- Determine appropriate ways to eliminate the hazard, or control the risk when the hazard cannot be eliminated (risk control).
Now that we understand the importance of cybersecurity risk assessment and the people responsible for performing them, it is crucial to understand the process itself. Before commencing on a cybersecurity risk assessment, an organization should first audit the IT infrastructure and data it is securing. A data audit, for example, identifies the data a business handles and its value. The following questions can guide a data audit:
- What type of data does the business collect?
- Does the organization use which options to store the data?
- What processes does the company use to secure the data and document it?
- What is the validity of the data?
Once the data audit and IT assets audit are complete, a business must define the parameters that will guide the risk assessments.
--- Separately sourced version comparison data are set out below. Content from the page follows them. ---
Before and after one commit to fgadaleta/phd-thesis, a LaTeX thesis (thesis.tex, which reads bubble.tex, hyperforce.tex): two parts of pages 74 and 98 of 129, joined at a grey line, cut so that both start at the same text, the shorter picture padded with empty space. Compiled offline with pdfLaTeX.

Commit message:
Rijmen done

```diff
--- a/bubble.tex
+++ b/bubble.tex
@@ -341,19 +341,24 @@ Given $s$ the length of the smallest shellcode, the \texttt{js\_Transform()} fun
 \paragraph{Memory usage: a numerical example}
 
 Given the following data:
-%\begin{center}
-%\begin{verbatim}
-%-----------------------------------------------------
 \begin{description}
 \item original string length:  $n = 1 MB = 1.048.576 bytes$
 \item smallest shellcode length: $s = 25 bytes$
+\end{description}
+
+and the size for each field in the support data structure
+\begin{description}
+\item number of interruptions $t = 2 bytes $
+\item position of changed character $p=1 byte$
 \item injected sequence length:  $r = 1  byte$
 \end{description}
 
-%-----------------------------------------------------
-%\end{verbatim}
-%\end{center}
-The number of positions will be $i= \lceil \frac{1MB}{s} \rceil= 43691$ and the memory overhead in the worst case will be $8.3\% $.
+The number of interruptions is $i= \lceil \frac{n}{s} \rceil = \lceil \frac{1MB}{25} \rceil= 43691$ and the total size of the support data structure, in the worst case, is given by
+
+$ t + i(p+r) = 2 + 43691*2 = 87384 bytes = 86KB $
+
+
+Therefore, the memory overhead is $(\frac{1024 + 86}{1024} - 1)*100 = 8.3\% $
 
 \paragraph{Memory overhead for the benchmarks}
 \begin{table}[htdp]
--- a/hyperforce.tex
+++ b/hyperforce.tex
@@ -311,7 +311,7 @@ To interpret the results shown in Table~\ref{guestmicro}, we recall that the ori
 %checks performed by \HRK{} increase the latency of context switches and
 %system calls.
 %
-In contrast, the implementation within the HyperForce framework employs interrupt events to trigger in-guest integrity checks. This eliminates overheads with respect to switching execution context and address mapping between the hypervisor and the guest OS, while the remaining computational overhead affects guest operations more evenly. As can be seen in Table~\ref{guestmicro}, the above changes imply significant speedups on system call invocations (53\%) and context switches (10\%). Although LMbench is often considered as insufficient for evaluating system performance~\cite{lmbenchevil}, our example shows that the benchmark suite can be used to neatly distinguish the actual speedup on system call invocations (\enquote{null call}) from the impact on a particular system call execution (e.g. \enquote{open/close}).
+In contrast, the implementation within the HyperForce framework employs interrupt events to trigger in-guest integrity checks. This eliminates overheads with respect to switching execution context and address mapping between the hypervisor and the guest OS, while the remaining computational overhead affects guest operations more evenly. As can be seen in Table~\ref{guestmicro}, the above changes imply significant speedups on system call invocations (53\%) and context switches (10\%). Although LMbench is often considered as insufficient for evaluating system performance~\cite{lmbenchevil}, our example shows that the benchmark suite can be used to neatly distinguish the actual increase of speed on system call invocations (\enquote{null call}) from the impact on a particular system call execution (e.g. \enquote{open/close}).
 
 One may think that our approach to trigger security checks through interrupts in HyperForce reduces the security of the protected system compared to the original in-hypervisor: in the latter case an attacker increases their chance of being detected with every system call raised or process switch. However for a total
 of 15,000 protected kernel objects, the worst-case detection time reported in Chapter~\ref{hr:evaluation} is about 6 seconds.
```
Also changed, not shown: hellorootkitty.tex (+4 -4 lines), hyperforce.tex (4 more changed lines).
The following guidelines can assist in determining appropriate parameters:
- Purpose of the risk assessment
- The scope of the cybersecurity risk assessment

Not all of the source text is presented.